As long ago as the late sixties and early eighties, Republican leaders developed a unique election strategy. They intentionally made politics so messy; so reprehensibly ugly; so divisive that many moderate voters became disgusted with the whole political process and tuned out. The idea was that by diminishing the votes of moderates, the primaries and elections would be decided by the most rabid conservative base.
At the same time, they attacked the mainstream news outlets in order to create distrust of the media and objective reporting. This allowed partisan talk show hosts and conservative pundits to confuse voters and control the political message.
This strategy was at the heart of many GOP victories over the past 40 years. It was never more obvious than in the events leading up to the 2010 mid-term elections. And it would have worked again in 2012 if not for an energized Democratic majority and a bartender who captured Mitt Romney’s comments about the 47 percent.

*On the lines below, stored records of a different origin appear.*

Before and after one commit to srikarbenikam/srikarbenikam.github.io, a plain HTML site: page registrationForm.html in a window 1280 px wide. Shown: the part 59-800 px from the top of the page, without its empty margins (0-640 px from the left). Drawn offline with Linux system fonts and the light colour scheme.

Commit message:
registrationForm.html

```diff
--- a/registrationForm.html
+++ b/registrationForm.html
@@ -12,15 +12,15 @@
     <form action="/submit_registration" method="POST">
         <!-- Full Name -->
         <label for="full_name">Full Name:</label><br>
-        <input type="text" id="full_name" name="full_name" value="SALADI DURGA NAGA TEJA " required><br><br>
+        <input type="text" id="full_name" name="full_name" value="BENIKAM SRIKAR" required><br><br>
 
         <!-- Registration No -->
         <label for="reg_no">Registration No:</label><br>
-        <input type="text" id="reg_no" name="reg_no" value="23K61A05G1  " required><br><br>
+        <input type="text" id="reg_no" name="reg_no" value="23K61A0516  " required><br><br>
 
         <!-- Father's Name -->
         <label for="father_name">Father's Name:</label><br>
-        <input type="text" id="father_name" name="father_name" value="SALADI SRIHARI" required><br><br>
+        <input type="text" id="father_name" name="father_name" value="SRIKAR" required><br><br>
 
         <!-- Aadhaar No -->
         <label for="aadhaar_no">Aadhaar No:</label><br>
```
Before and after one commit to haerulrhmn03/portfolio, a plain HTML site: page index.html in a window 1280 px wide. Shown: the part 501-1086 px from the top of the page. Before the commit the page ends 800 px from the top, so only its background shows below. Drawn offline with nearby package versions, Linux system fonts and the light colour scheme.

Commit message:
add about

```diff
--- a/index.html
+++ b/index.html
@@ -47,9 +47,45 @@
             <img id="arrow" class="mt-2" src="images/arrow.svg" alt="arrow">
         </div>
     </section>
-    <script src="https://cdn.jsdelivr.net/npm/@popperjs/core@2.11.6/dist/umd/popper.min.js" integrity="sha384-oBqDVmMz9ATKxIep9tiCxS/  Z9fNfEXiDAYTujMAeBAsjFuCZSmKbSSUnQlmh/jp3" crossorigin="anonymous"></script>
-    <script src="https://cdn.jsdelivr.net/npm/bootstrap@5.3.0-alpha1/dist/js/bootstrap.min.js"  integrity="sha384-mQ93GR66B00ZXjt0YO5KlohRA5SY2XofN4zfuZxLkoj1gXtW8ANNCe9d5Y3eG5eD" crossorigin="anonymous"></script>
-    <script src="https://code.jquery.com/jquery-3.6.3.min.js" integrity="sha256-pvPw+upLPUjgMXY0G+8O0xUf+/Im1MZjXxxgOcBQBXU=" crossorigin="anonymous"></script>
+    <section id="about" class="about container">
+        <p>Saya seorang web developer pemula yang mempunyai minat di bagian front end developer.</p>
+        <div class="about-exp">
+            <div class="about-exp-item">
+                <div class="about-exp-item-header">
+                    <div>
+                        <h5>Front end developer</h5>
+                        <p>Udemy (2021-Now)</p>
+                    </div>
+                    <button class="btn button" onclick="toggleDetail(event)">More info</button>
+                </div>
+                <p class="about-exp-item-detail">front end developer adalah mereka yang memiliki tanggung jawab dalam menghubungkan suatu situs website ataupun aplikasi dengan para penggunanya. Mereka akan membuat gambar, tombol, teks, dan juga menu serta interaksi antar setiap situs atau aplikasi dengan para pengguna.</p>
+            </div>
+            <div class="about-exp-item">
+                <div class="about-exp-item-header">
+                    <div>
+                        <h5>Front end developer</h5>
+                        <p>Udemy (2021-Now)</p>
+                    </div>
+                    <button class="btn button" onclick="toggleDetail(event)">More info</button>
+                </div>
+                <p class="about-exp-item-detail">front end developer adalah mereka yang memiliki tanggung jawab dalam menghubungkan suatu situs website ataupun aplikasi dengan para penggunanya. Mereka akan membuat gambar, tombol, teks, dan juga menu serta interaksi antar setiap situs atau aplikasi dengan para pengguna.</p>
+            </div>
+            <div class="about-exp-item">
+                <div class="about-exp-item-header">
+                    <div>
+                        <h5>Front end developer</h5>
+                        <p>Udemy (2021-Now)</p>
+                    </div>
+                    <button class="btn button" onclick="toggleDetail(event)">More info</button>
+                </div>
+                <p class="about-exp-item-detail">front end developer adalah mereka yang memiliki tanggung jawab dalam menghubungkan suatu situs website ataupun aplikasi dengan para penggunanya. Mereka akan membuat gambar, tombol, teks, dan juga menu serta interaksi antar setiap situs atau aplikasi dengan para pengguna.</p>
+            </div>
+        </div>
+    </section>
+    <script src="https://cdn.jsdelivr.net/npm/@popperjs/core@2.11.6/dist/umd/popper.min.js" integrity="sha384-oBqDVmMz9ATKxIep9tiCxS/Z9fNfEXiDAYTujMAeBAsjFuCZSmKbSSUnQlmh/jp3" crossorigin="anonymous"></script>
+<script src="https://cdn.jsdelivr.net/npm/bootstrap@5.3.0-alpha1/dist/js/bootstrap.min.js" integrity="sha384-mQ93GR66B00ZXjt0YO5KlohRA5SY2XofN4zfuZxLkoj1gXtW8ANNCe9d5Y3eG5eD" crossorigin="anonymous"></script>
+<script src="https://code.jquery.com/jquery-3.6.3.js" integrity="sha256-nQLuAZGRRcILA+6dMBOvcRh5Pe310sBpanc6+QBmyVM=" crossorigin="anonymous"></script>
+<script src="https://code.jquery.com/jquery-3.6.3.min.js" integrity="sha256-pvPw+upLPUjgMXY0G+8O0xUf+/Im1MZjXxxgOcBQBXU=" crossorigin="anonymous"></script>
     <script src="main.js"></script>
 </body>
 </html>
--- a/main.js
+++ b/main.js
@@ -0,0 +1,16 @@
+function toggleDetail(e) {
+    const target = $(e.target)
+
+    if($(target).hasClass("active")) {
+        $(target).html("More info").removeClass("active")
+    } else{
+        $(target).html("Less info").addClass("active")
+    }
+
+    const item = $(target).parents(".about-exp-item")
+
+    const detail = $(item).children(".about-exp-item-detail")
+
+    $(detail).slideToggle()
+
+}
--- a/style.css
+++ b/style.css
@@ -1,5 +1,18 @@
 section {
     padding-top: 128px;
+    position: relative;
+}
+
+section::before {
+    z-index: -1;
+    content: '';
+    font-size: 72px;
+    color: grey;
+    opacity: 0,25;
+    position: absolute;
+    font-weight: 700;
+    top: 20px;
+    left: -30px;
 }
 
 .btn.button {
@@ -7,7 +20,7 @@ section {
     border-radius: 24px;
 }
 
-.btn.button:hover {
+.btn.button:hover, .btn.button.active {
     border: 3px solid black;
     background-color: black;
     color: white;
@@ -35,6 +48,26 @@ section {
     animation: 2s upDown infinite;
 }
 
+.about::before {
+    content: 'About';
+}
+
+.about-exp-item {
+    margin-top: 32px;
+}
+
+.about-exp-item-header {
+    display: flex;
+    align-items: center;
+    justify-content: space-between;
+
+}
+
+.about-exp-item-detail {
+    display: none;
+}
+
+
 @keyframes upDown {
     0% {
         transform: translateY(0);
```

Not content with demoralizing and repulsing a large number of moderates, the GOP and its Tea Party parasites have set about passing voter ID laws designed to diminish the participation of other segments of the electorate…including the poor, the elderly and minorities. The fewer of these Democratic-leaning voters who participate, the easier it will be for conservatives to win elections.
Combine these strategies with the financial backing of large corporations and wealthy contributors such as the Koch brothers, and we might see a conservative landslide in 2014.
Given the changing demographics of our nation and the coming minority majority, these cynical GOP strategies can’t work for long and Teapublicans know it. But they can create a lot of mischief in the meantime. You need only look at the ultra-conservative bills that have been pushed through states with a Teapublican majority in the legislature and a Teapublican governor.
Arizona, North Carolina, Pennsylvania, Wisconsin, Texas and others have acted like States Gone Wild with their anti-woman, anti-abortion, anti-tax, anti-union, anti-minority and pro-gun legislation. Many of their measures are unpopular with a majority of their citizens. But the majority is helpless to do anything to stop the bills or overturn them until there’s a change in state governments. And change is unlikely anytime in the near future because of Teapublican gerrymandering designed to keep them in power for years.
The only chance for change is for moderates to become re-engaged; to tune out the relentless negative campaign ads; to look beyond the headlines; to ignore the sound bites; to approach elections by studying the candidates and their policies with the same attitude as studying for a college final; then vote!